** Task to carry out **
Out of the entries that follow, copy each line containing "极片内应力集中".

** Working data **
══════

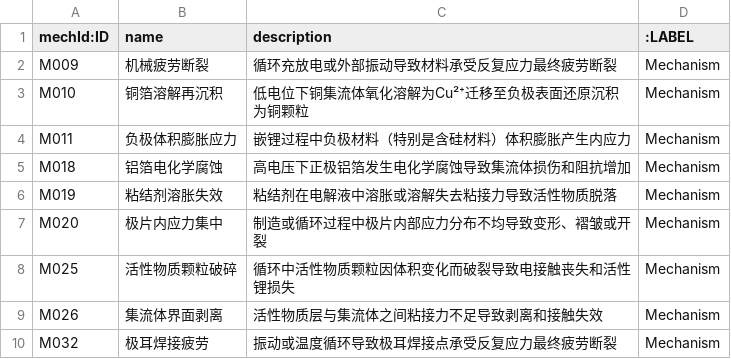
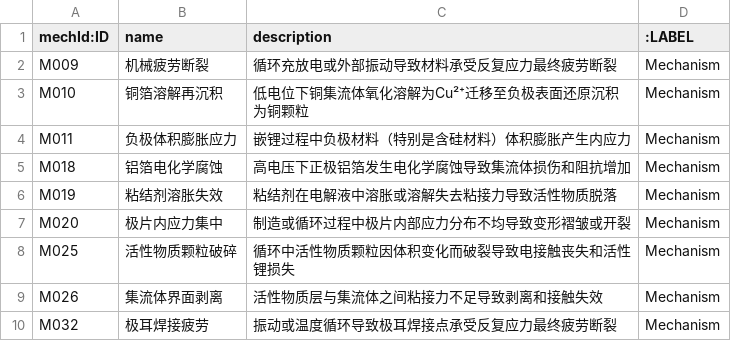
Before and after one commit to Ninatuzi/-, a CSV file: neo4j_import_mechanical_fracture/nodes_mechanism.csv, drawn as a sheet.

```diff
--- a/neo4j_import_mechanical_fracture/nodes_mechanism.csv
+++ b/neo4j_import_mechanical_fracture/nodes_mechanism.csv
@@ -6,3 +6,3 @@ M018,铝箔电化学腐蚀,高电压下正极铝箔发生电化学腐蚀导致
 M019,粘结剂溶胀失效,粘结剂在电解液中溶胀或溶解失去粘接力导致活性物质脱落,Mechanism
-M020,极片内应力集中,制造或循环过程中极片内部应力分布不均导致变形、褶皱或开裂,Mechanism
+M020,极片内应力集中,制造或循环过程中极片内部应力分布不均导致变形褶皱或开裂,Mechanism
 M025,活性物质颗粒破碎,循环中活性物质颗粒因体积变化而破裂导致电接触丧失和活性锂损失,Mechanism
```
Also changed, not shown: neo4j_import_edge_lithium_plating/nodes_failure_mode.csv, neo4j_import_edge_lithium_plating/nodes_mechanism.csv, 39 other files.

══════

** Worked solution **
-M020,极片内应力集中,制造或循环过程中极片内部应力分布不均导致变形、褶皱或开裂,Mechanism
+M020,极片内应力集中,制造或循环过程中极片内部应力分布不均导致变形褶皱或开裂,Mechanism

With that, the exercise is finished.